Skip the pictures, and retype the data below in full, exactly.
___ Information given ___
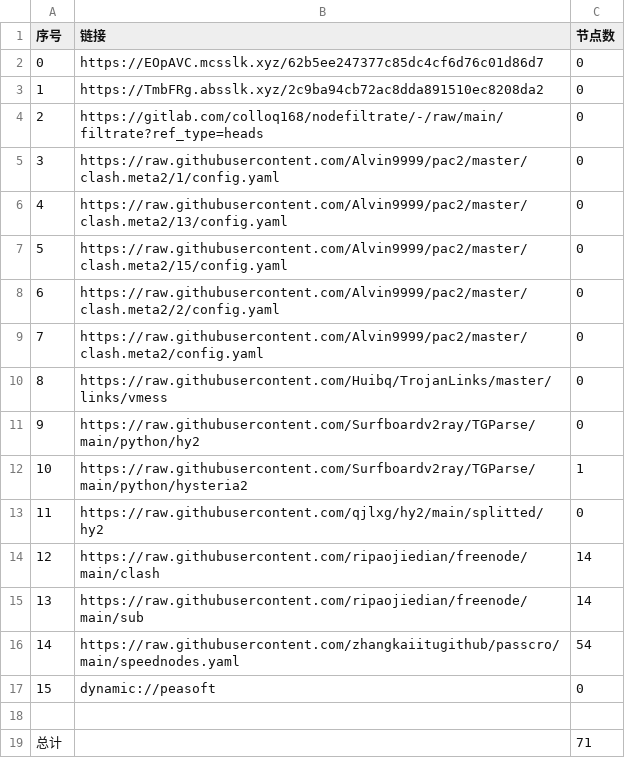
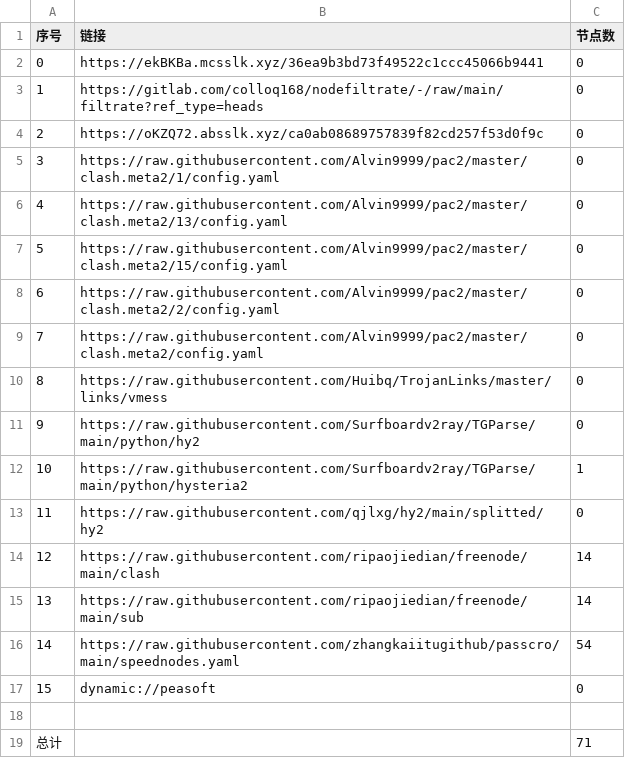
Before and after one commit to hahahahalipoterr/AutoMergePublicNodes, a CSV file: list_result.csv, drawn as a sheet.

```diff
--- a/list_result.csv
+++ b/list_result.csv
@@ -1,5 +1,5 @@
 序号,链接,节点数
-0,https://EOpAVC.mcsslk.xyz/62b5ee247377c85dc4cf6d76c01d86d7,0
-1,https://TmbFRg.absslk.xyz/2c9ba94cb72ac8dda891510ec8208da2,0
-2,https://gitlab.com/colloq168/nodefiltrate/-/raw/main/filtrate?ref_type=heads,0
+0,https://ekBKBa.mcsslk.xyz/36ea9b3bd73f49522c1ccc45066b9441,0
+1,https://gitlab.com/colloq168/nodefiltrate/-/raw/main/filtrate?ref_type=heads,0
+2,https://oKZQ72.absslk.xyz/ca0ab08689757839f82cd257f53d0f9c,0
 3,https://raw.githubusercontent.com/Alvin9999/pac2/master/clash.meta2/1/config.yaml,0
```
Also changed, not shown: 3 other files.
___
§ **Solution**:
Before and after one commit to hahahahalipoterr/AutoMergePublicNodes, a CSV file: list_result.csv, drawn as a sheet.

```diff
--- a/list_result.csv
+++ b/list_result.csv
@@ -1,5 +1,5 @@
 序号,链接,节点数
-0,https://EOpAVC.mcsslk.xyz/62b5ee247377c85dc4cf6d76c01d86d7,0
-1,https://TmbFRg.absslk.xyz/2c9ba94cb72ac8dda891510ec8208da2,0
-2,https://gitlab.com/colloq168/nodefiltrate/-/raw/main/filtrate?ref_type=heads,0
+0,https://ekBKBa.mcsslk.xyz/36ea9b3bd73f49522c1ccc45066b9441,0
+1,https://gitlab.com/colloq168/nodefiltrate/-/raw/main/filtrate?ref_type=heads,0
+2,https://oKZQ72.absslk.xyz/ca0ab08689757839f82cd257f53d0f9c,0
 3,https://raw.githubusercontent.com/Alvin9999/pac2/master/clash.meta2/1/config.yaml,0
```
Also changed, not shown: 3 other files.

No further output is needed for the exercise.